◆ ENTRIES SHOWN
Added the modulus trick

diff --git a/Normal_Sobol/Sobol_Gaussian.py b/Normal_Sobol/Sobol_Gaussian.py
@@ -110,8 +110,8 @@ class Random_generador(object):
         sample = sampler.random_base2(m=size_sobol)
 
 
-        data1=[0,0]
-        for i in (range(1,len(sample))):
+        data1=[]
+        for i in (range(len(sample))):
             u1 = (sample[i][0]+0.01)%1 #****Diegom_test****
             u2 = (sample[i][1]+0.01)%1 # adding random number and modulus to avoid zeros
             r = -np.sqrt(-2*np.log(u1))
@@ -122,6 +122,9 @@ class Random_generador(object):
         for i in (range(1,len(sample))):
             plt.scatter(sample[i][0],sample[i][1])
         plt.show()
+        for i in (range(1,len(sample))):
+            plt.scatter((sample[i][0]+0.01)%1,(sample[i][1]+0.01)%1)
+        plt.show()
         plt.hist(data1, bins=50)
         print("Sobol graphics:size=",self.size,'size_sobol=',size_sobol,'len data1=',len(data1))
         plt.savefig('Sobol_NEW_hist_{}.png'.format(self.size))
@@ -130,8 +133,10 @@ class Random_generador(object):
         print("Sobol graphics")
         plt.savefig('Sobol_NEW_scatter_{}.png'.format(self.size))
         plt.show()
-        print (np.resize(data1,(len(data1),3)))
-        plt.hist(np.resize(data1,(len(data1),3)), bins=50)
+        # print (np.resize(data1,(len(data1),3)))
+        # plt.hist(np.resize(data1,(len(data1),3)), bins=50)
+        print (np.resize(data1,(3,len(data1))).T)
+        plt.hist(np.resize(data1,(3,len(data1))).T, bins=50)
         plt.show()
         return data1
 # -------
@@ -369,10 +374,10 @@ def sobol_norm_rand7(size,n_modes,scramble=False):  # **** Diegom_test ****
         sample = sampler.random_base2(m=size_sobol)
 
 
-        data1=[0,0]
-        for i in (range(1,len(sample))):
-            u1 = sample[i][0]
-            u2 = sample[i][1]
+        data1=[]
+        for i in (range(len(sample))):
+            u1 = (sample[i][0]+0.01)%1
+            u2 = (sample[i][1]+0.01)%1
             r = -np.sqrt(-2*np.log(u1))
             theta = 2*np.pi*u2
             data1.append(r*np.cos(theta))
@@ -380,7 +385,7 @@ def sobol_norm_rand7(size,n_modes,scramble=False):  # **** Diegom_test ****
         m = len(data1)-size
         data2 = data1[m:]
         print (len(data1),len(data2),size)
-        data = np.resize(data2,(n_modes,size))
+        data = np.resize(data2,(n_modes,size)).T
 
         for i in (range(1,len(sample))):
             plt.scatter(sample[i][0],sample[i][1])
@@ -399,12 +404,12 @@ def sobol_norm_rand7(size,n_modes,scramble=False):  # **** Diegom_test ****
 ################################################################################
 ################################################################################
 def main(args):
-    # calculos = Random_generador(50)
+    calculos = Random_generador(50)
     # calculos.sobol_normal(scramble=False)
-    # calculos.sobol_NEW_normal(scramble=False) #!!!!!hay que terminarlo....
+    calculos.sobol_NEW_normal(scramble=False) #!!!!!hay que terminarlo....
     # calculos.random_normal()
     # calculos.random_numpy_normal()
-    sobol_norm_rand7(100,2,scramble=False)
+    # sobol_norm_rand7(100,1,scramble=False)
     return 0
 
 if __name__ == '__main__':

◆ TO DO
Write the entries out once more, exactly as they appear.

◆ RESPONSE BELOW
Added the modulus trick

diff --git a/Normal_Sobol/Sobol_Gaussian.py b/Normal_Sobol/Sobol_Gaussian.py
@@ -110,8 +110,8 @@ class Random_generador(object):
         sample = sampler.random_base2(m=size_sobol)
 
 
-        data1=[0,0]
-        for i in (range(1,len(sample))):
+        data1=[]
+        for i in (range(len(sample))):
             u1 = (sample[i][0]+0.01)%1 #****Diegom_test****
             u2 = (sample[i][1]+0.01)%1 # adding random number and modulus to avoid zeros
             r = -np.sqrt(-2*np.log(u1))
@@ -122,6 +122,9 @@ class Random_generador(object):
         for i in (range(1,len(sample))):
             plt.scatter(sample[i][0],sample[i][1])
         plt.show()
+        for i in (range(1,len(sample))):
+            plt.scatter((sample[i][0]+0.01)%1,(sample[i][1]+0.01)%1)
+        plt.show()
         plt.hist(data1, bins=50)
         print("Sobol graphics:size=",self.size,'size_sobol=',size_sobol,'len data1=',len(data1))
         plt.savefig('Sobol_NEW_hist_{}.png'.format(self.size))
@@ -130,8 +133,10 @@ class Random_generador(object):
         print("Sobol graphics")
         plt.savefig('Sobol_NEW_scatter_{}.png'.format(self.size))
         plt.show()
-        print (np.resize(data1,(len(data1),3)))
-        plt.hist(np.resize(data1,(len(data1),3)), bins=50)
+        # print (np.resize(data1,(len(data1),3)))
+        # plt.hist(np.resize(data1,(len(data1),3)), bins=50)
+        print (np.resize(data1,(3,len(data1))).T)
+        plt.hist(np.resize(data1,(3,len(data1))).T, bins=50)
         plt.show()
         return data1
 # -------
@@ -369,10 +374,10 @@ def sobol_norm_rand7(size,n_modes,scramble=False):  # **** Diegom_test ****
         sample = sampler.random_base2(m=size_sobol)
 
 
-        data1=[0,0]
-        for i in (range(1,len(sample))):
-            u1 = sample[i][0]
-            u2 = sample[i][1]
+        data1=[]
+        for i in (range(len(sample))):
+            u1 = (sample[i][0]+0.01)%1
+            u2 = (sample[i][1]+0.01)%1
             r = -np.sqrt(-2*np.log(u1))
             theta = 2*np.pi*u2
             data1.append(r*np.cos(theta))
@@ -380,7 +385,7 @@ def sobol_norm_rand7(size,n_modes,scramble=False):  # **** Diegom_test ****
         m = len(data1)-size
         data2 = data1[m:]
         print (len(data1),len(data2),size)
-        data = np.resize(data2,(n_modes,size))
+        data = np.resize(data2,(n_modes,size)).T
 
         for i in (range(1,len(sample))):
             plt.scatter(sample[i][0],sample[i][1])
@@ -399,12 +404,12 @@ def sobol_norm_rand7(size,n_modes,scramble=False):  # **** Diegom_test ****
 ################################################################################
 ################################################################################
 def main(args):
-    # calculos = Random_generador(50)
+    calculos = Random_generador(50)
     # calculos.sobol_normal(scramble=False)
-    # calculos.sobol_NEW_normal(scramble=False) #!!!!!hay que terminarlo....
+    calculos.sobol_NEW_normal(scramble=False) #!!!!!hay que terminarlo....
     # calculos.random_normal()
     # calculos.random_numpy_normal()
-    sobol_norm_rand7(100,2,scramble=False)
+    # sobol_norm_rand7(100,1,scramble=False)
     return 0
 
 if __name__ == '__main__':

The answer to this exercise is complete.